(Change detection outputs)
:::::
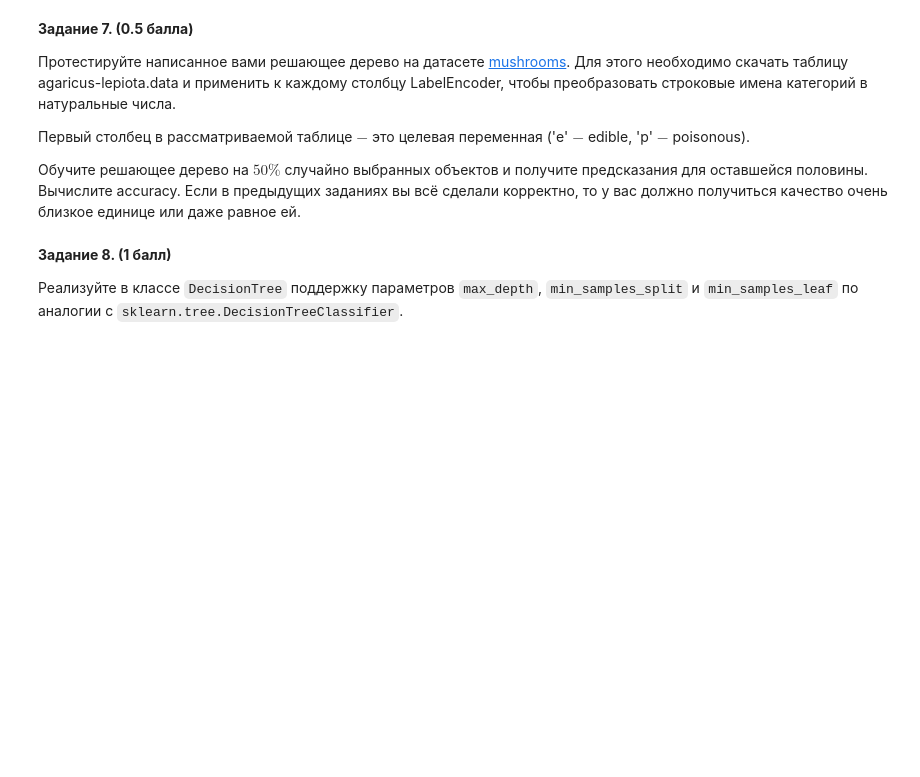
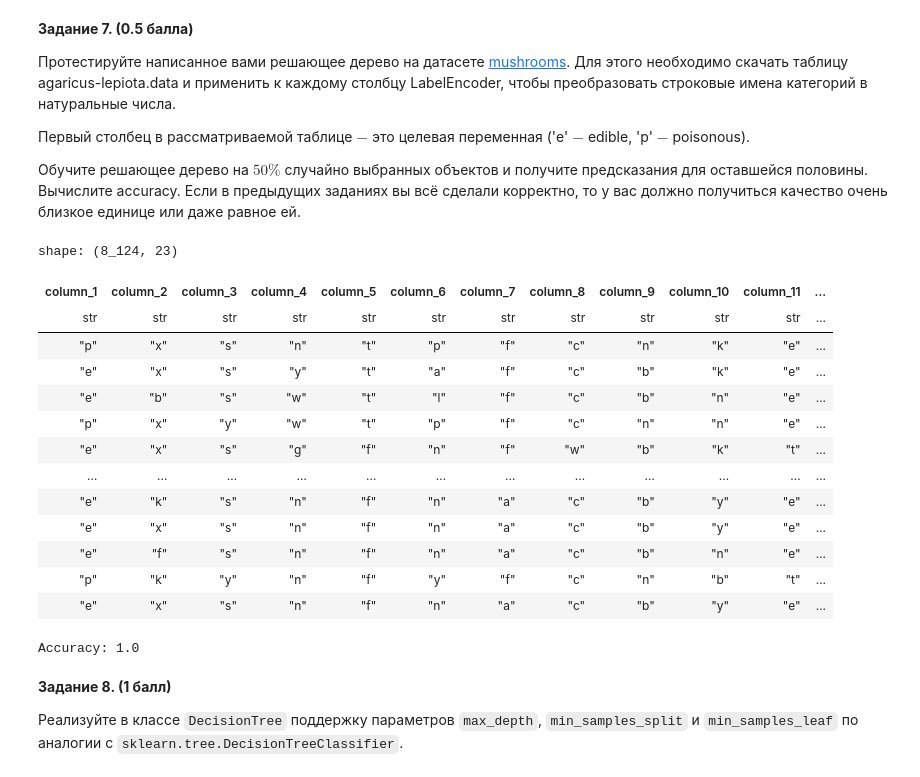
Before and after one commit to Shel2123/ML1_hw, a Jupyter notebook: hw5/Homework Practice 05 Trees.ipynb, the cells around one changed output. Cells and saved outputs as stored; diff of their text form; code cells hidden in the pictures; blank space fills up the shorter version.

```diff
--- a/hw5/Homework Practice 05 Trees.ipynb
+++ b/hw5/Homework Practice 05 Trees.ipynb
@@ -351,0 +478,18 @@ __Задание 7. (0.5 балла)__
+# %%
+df = pl.read_csv("Mushroom Dataset/agaricus-lepiota.data", has_header=False)
+df
+# %% [output]
+shape: (8_124, 23)
+| column_1 | column_2 | column_3 | column_4 | column_5 | column_6 | column_7 | column_8 | column_9 | column_10 | column_11 | ... |
+| str | str | str | str | str | str | str | str | str | str | str | ... |
+| "p" | "x" | "s" | "n" | "t" | "p" | "f" | "c" | "n" | "k" | "e" | ... |
+| "e" | "x" | "s" | "y" | "t" | "a" | "f" | "c" | "b" | "k" | "e" | ... |
+| "e" | "b" | "s" | "w" | "t" | "l" | "f" | "c" | "b" | "n" | "e" | ... |
+| "p" | "x" | "y" | "w" | "t" | "p" | "f" | "c" | "n" | "n" | "e" | ... |
+| "e" | "x" | "s" | "g" | "f" | "n" | "f" | "w" | "b" | "k" | "t" | ... |
+| … | … | … | … | … | … | … | … | … | … | … | ... |
+| "e" | "k" | "s" | "n" | "f" | "n" | "a" | "c" | "b" | "y" | "e" | ... |
+| "e" | "x" | "s" | "n" | "f" | "n" | "a" | "c" | "b" | "y" | "e" | ... |
+| "e" | "f" | "s" | "n" | "f" | "n" | "a" | "c" | "b" | "n" | "e" | ... |
+| "p" | "k" | "y" | "n" | "f" | "y" | "f" | "c" | "n" | "b" | "t" | ... |
+| "e" | "x" | "s" | "n" | "f" | "n" | "a" | "c" | "b" | "y" | "e" | ... |
@@ -352,3 +510,27 @@ __Задание 7. (0.5 балла)__
+# %%
+target_col = df.columns[0]
+
+X = df.drop(target_col).to_numpy()
+y = df.get_column(target_col).to_numpy()
+
+feature_types = ["categorical"] * X.shape[1]
+
+X_train, X_test, y_train, y_test = train_test_split(
+    X,
+    y,
+    test_size=0.5,
+    random_state=random_state,
+)
+
+clf = DecisionTree(feature_types=feature_types)
+clf.fit(X_train, y_train)
+
+y_pred = np.array(clf.predict(X_test))
+acc = accuracy_score(y_test, y_pred)
+
+print("Accuracy:", acc)
+# %% [output]
+Accuracy: 1.0
 # %% [markdown]
 __Задание 8. (1 балл)__
 
```
Also changed, not shown: parts of 16 cells of this notebook, 1 other file.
:::::
▶ ACTIVITY: If a record holds a picture, leave the picture out, but repeat every line exactly.

▶ FINAL ANSWER:
Before and after one commit to Shel2123/ML1_hw, a Jupyter notebook: hw5/Homework Practice 05 Trees.ipynb, the cells around one changed output. Cells and saved outputs as stored; diff of their text form; code cells hidden in the pictures; blank space fills up the shorter version.

```diff
--- a/hw5/Homework Practice 05 Trees.ipynb
+++ b/hw5/Homework Practice 05 Trees.ipynb
@@ -351,0 +478,18 @@ __Задание 7. (0.5 балла)__
+# %%
+df = pl.read_csv("Mushroom Dataset/agaricus-lepiota.data", has_header=False)
+df
+# %% [output]
+shape: (8_124, 23)
+| column_1 | column_2 | column_3 | column_4 | column_5 | column_6 | column_7 | column_8 | column_9 | column_10 | column_11 | ... |
+| str | str | str | str | str | str | str | str | str | str | str | ... |
+| "p" | "x" | "s" | "n" | "t" | "p" | "f" | "c" | "n" | "k" | "e" | ... |
+| "e" | "x" | "s" | "y" | "t" | "a" | "f" | "c" | "b" | "k" | "e" | ... |
+| "e" | "b" | "s" | "w" | "t" | "l" | "f" | "c" | "b" | "n" | "e" | ... |
+| "p" | "x" | "y" | "w" | "t" | "p" | "f" | "c" | "n" | "n" | "e" | ... |
+| "e" | "x" | "s" | "g" | "f" | "n" | "f" | "w" | "b" | "k" | "t" | ... |
+| … | … | … | … | … | … | … | … | … | … | … | ... |
+| "e" | "k" | "s" | "n" | "f" | "n" | "a" | "c" | "b" | "y" | "e" | ... |
+| "e" | "x" | "s" | "n" | "f" | "n" | "a" | "c" | "b" | "y" | "e" | ... |
+| "e" | "f" | "s" | "n" | "f" | "n" | "a" | "c" | "b" | "n" | "e" | ... |
+| "p" | "k" | "y" | "n" | "f" | "y" | "f" | "c" | "n" | "b" | "t" | ... |
+| "e" | "x" | "s" | "n" | "f" | "n" | "a" | "c" | "b" | "y" | "e" | ... |
@@ -352,3 +510,27 @@ __Задание 7. (0.5 балла)__
+# %%
+target_col = df.columns[0]
+
+X = df.drop(target_col).to_numpy()
+y = df.get_column(target_col).to_numpy()
+
+feature_types = ["categorical"] * X.shape[1]
+
+X_train, X_test, y_train, y_test = train_test_split(
+    X,
+    y,
+    test_size=0.5,
+    random_state=random_state,
+)
+
+clf = DecisionTree(feature_types=feature_types)
+clf.fit(X_train, y_train)
+
+y_pred = np.array(clf.predict(X_test))
+acc = accuracy_score(y_test, y_pred)
+
+print("Accuracy:", acc)
+# %% [output]
+Accuracy: 1.0
 # %% [markdown]
 __Задание 8. (1 балл)__
 
```
Also changed, not shown: parts of 16 cells of this notebook, 1 other file.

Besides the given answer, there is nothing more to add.